Faulty scope-cleaning machines which are normally used in more than 1,000 hospitals and clinics have been recalled, following an order issued by the Food and Drug Administration (FDA).
The mandatory recall initiated by the FDA on Friday, November 13 concerns 2,800 automated endoscope reprocessors (AERs), which are manufactured by Custom Ultrasonics.
More precisely, the machines are the following: System 83 Plus, System 83 Plus 2 (for cleaning 1-2 flexible endoscopes) and System 83 Plus 9 (for 2-4 flexible endoscopes).
In their place, medical facilities should employ other AERs or alternate sanitizing measures, such as liquid chemical sterilization and manual disinfection.
According to health officials, the company headquartered in Ivyland, Pennsylvania finds itself guilty of breaching several federal regulations on multiple occasions, even after the most recent FDA inspection which took place in April.

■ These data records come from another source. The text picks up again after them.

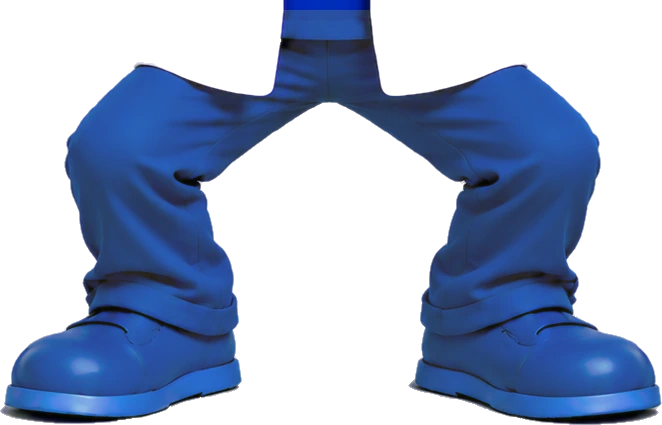
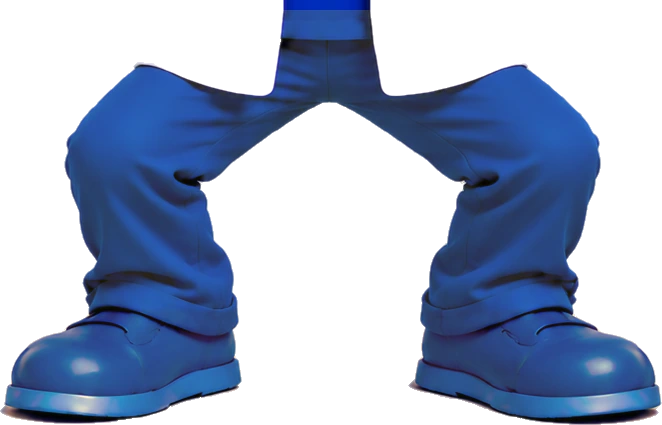
Dr. Smiley full body: the landing's shoes in his own blue
legs-land's shoes were a brighter, purer blue than his; below y 1300 its
blue now takes the master shoes' mean and spread per channel (SHOES in
cutframes.py), faded in over 20 px.

User Guide: nothing changed (the art only). body-rig 158.

Claude-Session: https://claude.ai/code/session_016aZKxyvKPGNVLRdy2FPXno

diff --git a/docs/art/dr-smiley-body/layers/cutframes.py b/docs/art/dr-smiley-body/layers/cutframes.py
@@ -301,6 +301,7 @@ for name,cfg in POSES.items():
 # The leg plates (crouch, jump): both legs whole, pants and shoes below the hip
 # line, the floor shadow out, the top row repeated up under the coat as export.py
 # does, so a longer or shorter coat in the picture never shows a gap.
+SHOES={'legs-land':1300}   # where its shoes start (after the shift)
 LEGS={'crouch':(4,0),'jump':(4,0),'legs-land':(6,41)}   # legs-land: its legs drawn 40 px short (its coat too): moved down so the shoes stand on the floor
 for name,(dx,dy) in LEGS.items():
     if ONLY and name not in ONLY: continue
@@ -320,6 +321,16 @@ for name,(dx,dy) in LEGS.items():
     shift=M[blueM].mean(0)-P[blueP].mean(0); print('  blue shift',shift.round(1))
     w=ndi.gaussian_filter(blueP.astype(float),2)[...,None]
     src=np.clip(P+shift*w,0,255); a=np.clip(ndi.gaussian_filter(mask.astype(float),1.2),0,1)*aP
+    if name in SHOES:
+        # its shoes a brighter, purer blue than his (legs-land, 2026-10-25): below SHOES[name] the
+        # blue's mean and spread per channel moved to the master's shoes', faded in over 20 px
+        y0=SHOES[name]; sm=(alphaM>0.5)&(yy>=1290)&(yy<1415)&((M[:,:,2]-M[:,:,0])>30)
+        sp=mask&(yy>=y0)&((P[:,:,2]-P[:,:,0])>30)
+        mu_m,sd_m=M[sm].mean(0),M[sm].std(0); mu_p,sd_p=src[sp].mean(0),src[sp].std(0)
+        print('  shoes',mu_p.round(), '->', mu_m.round())
+        t=np.clip((src-mu_p)/np.maximum(sd_p,1)*sd_m+mu_m,0,255)
+        wy=np.clip((yy-y0+20)/20.,0,1)[...,None]*ndi.gaussian_filter(sp.astype(float),1.5)[...,None]
+        src=src*(1-wy)+t*wy
     top=int(np.where(mask.any(1))[0].min())
     for y in range(990,top+10): mask[y]=mask[top+10]; src[y]=P[top+10]; a[y]=a[top+10]
     rgba=np.dstack([src,a*mask*255]).astype(np.uint8); fr=Image.fromarray(rgba,'RGBA'); bb=fr.getbbox()

diff --git a/docs/handoff-dr-smiley.md b/docs/handoff-dr-smiley.md
@@ -84,8 +84,8 @@ Jose to run it from `body-master.png` in a fresh ChatGPT chat). The shoulder
 stub past the front drawings is fixed (`body-trim.webp`, dr-smiley.md,
 "The shoulder stub"). Jose's first legs-toes run drifted (heels down, made
 from the wince picture) and was not used. The walk's armpit slit is filled (gussets, dr-smiley.md "The armpits").
-Open, seen in review: the landing's shoes
-are a brighter blue than his; the mirrored wave's sleeve has a small step
+The landing's shoes match his now.
+Open, seen in review: the mirrored wave's sleeve has a small step
 at the armpit. Still open,
 seen in the review: the mirrored wave's sleeve has a small step in its
 cut at the armpit (a few px, visible only zoomed in).

diff --git a/docs/features/dr-smiley.md b/docs/features/dr-smiley.md
@@ -504,6 +504,11 @@ swung out, it fills the slit's top, and below the armpit the gap stays as
 a real one does. Only the inner half, so an arm swung in (the walk's -14)
 never uncovers its outer edge. 61 layers.
 
+**The landing's shoes (same chat).** `legs-land`'s shoes were a brighter,
+purer blue than his. Below y 1300 its blue is now moved to the master
+shoes' mean and spread per channel (`SHOES` in `cutframes.py`), faded in
+over 20 px so the trouser hem never shows a line.
+
 Jose's standing picture (`docs/art/dr-smiley-body/body-master.png`) cut
 into layers by code (`docs/art/dr-smiley-body/layers/build.py`), since a
 cloud session has no image generator; the drawn poses from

Therefore its products, which normally cost between $30,000 and $50,000, can no longer be commercialized or used, since they might pose an infection risk to patients.
Ever since August 10, there have been 21 complaints filed by healthcare centers against the device producer, following several bacterial outbreaks.
Apparently, despite being required to provide proof that its medical equipment can effectively clean and disinfect endoscopes, Custom Ultrasonics has failed to make that information readily available.
Moreover, it was reluctant to present potential limitations associated with using this type of device, thus showing little transparency and accountability.
As a result, according to Dr. William Maisel, chief scientist at FDA’s Center for Devices and Radiological Health, it was decided that the best course of action was to remove scope-cleaning machines from the market, so that public health wouldn’t be endangered.
Currently, the devices whose safety and effectiveness have been called into question are being employed in more than 1,000 outpatient clinics and hospitals across the United States.
Their role is to help sterilize endoscopes, between patient procedures, so as to avoid transmitting infections from one individual to another.
The decision to ban the commercialization of these potentially faulty devices has been in the making for a while now. Ever since 2007, Custom Ultrasonics had been functioning based on a consent decree, following a dispute with the FDA, which had claimed that its equipment might be unfit for use.
In fact, in 2012, the federal agency ordered another recall concerning scope washers, and asked Custom Ultrasonics not to produce such devices anymore. However, this prohibition was lifted shortly afterwards, after the company eventually managed to obtain approval for its new machine software.
Shockingly, the dangers hadn’t been communicated to medical providers, and nothing regarding these negotiations had transpired on the federal authority’s official website, nor through other means of communication. The Times eventually made these events public, sparking fury against the FDA, among consumer safety advocates.
Now, it appears that this recently imposed ban may also be linked to a CRE (carbapenem-resistant Enterobacteriaceae) outbreak, which killed 3 patients, and sickened 5 others, at UCLA’s Ronald Reagan Medical Center.
Duodenoscopes which had been cleaned using Custom Ultrasonic System 83 Plus 2 machines were believed to be the source of the infection, and it seems they might have been involved in several other contaminations with drug-resistant bacteria.
It may be that producers such as Olympus Corporation, Hoya and Fujifilm are also partially to blame, because recently released instruments are extremely complex and can’t be disinfected easily.
Meanwhile, representatives of the controversial Custom Ultrasonics are yet to issue a comment regarding this recall. In theory, they have a period of 7 business days to address this issue and devise a plan to remove the potentially life-threatening devices from hospitals.
Image Source: Custom Ultrasonics